The project revolves around a system in which customers can create a survey. The survey is then presented to individuals using an Apex front-end. This means that all information on the front-end is shown dynamically.
One of the question types that is used, is presented using checkboxes. This proved to be quite a challenge in Application Express.
First of all I needed to understand the inner workings of Apex’s array collections. Normally an item in a form is put into a desired array using code like apex_item.hidden(1,value), which puts a value into array 1. So what I did in my project was to put all values in the form into an array and later select them by using a loop:

for i in 1 .. apex_application.g_F01.count
loop
insert into answer_table (question, answer)
values (APEX_APPLICATION.G_F01(i)
,APEX_APPLICATION.G_F02(i)
);
end loop;
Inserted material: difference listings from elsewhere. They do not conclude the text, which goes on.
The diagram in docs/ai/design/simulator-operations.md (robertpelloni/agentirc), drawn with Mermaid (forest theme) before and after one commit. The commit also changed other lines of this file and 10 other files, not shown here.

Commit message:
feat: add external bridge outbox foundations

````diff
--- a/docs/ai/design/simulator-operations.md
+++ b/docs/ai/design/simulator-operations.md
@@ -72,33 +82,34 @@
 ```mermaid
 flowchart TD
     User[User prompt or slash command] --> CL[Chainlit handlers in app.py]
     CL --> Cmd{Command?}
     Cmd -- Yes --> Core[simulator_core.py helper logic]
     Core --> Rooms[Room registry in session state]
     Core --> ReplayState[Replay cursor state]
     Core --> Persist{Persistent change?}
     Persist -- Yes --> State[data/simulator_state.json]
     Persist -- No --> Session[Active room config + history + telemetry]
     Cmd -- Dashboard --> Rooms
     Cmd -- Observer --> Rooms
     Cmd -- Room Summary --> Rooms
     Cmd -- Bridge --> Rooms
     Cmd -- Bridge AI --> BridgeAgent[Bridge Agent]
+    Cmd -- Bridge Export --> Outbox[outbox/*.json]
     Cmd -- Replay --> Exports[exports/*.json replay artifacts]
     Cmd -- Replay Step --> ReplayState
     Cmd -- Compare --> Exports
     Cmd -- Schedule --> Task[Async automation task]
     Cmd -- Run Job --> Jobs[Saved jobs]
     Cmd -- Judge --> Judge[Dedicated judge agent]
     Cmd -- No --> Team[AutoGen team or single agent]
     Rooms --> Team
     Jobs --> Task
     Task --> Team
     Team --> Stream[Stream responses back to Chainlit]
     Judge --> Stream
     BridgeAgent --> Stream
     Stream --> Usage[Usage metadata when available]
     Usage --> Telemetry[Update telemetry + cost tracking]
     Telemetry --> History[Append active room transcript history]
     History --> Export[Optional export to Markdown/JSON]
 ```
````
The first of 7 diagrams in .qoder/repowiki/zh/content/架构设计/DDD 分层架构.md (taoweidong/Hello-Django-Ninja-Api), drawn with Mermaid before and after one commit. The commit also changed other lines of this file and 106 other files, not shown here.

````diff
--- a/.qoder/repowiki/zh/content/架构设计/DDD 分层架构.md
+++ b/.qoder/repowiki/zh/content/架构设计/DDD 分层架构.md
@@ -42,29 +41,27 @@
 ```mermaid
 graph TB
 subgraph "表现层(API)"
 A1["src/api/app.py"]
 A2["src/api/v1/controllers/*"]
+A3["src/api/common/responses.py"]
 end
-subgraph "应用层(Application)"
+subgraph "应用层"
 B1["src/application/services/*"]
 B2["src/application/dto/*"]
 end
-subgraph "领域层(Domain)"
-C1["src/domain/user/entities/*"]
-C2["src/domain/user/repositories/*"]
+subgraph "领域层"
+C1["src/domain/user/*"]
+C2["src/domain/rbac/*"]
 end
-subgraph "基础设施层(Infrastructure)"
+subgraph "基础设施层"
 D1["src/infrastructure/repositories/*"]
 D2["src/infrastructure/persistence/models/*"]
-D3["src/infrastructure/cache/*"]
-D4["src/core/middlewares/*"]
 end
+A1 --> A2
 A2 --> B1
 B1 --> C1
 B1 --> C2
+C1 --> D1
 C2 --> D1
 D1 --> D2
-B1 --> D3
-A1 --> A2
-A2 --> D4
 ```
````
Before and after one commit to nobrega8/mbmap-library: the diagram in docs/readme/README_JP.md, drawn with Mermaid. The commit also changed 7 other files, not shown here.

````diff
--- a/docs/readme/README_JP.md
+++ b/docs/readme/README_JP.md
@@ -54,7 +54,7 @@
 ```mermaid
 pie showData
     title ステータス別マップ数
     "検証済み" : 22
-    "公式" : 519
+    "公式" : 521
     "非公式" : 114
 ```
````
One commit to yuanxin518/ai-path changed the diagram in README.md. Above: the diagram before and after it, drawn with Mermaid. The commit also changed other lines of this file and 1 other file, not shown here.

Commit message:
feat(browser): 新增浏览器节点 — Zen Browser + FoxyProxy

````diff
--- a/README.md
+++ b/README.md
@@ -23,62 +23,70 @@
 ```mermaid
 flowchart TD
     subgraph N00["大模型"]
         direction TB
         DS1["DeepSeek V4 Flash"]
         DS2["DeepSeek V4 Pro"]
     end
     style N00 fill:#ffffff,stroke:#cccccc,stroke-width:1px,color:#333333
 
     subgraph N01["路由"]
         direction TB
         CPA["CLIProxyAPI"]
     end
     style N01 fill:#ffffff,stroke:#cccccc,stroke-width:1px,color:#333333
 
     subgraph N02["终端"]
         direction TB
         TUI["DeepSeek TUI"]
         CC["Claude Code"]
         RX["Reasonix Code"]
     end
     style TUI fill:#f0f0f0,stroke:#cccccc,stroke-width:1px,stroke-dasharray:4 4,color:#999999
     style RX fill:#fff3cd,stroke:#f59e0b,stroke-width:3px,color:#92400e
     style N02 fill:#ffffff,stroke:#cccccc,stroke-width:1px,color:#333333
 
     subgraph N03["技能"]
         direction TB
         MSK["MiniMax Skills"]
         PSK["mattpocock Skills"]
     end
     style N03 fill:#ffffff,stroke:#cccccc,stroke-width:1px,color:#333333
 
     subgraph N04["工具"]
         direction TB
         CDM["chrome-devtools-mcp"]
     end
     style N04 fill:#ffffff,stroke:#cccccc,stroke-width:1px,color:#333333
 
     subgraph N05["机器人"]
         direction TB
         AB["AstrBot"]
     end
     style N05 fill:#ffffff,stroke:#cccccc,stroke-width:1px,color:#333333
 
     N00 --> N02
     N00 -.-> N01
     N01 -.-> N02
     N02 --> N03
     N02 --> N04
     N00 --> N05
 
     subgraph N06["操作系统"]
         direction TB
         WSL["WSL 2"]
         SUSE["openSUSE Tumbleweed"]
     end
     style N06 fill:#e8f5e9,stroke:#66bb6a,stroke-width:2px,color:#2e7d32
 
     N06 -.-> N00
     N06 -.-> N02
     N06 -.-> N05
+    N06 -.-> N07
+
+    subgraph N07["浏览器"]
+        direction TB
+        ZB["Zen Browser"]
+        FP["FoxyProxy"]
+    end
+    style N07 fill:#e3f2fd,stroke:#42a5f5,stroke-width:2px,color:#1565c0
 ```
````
But this is not the way to go with checkboxes, because a webbrowser only sends the checkboxes that are actually checked. This means that when you have a question with 5 possible answers and the user checks 2 of them, you get an array with 2 values per question. But because there is only one question, the arrays for question and answer go out of sync.
After browsing through the Oracle forums, I started to think of a solution to my specific problem.
What I eventually ended up with, was a specific array #40, just for questions with a checkbox. This array holds the question_id concatenated with the checkbox value and a letter X inbetween (because both the question_id and checkbox value are numbers, I can use any non-numeric character). This same array is filled with a hardcoded value for all other items, to distinguish them.
A simple textitem would look something like this:

htp.p(apex_item.hidden(1,question_id));
htp.p(apex_item.text(2,question_content));
htp.p(apex_item.hidden(3,question_type));
htp.p(apex_item.hidden(40,'XXTESTVALUEXX'));

And a checkbox item like this:

htp.p(apex_item.hidden(1,question_id));
htp.p(apex_item.hidden(2,null));
htp.p(apex_item.hidden(3,question_type));
htp.p(apex_item.checkbox(40,question_id||'X'||choice_id,p_checked_values => l_select_list,p_checked_values_delimitor => ';'));

Now when I need to pick up these items in my page, I first form a loop like the one in the beginning of this post with an extra IF to check if APEX_APPLICATION.G_F03(i) is not ‘CHECKBOX’.
After that I go through an extra loop which gets all items in apex_application.g_F40.count and where this statement is true APEX_APPLICATION.G_F40(i) <> 'XXTESTVALUEXX'.
With a little help from instr, substr and replace I can then pull out the question_id and selected checkbox value from array #40.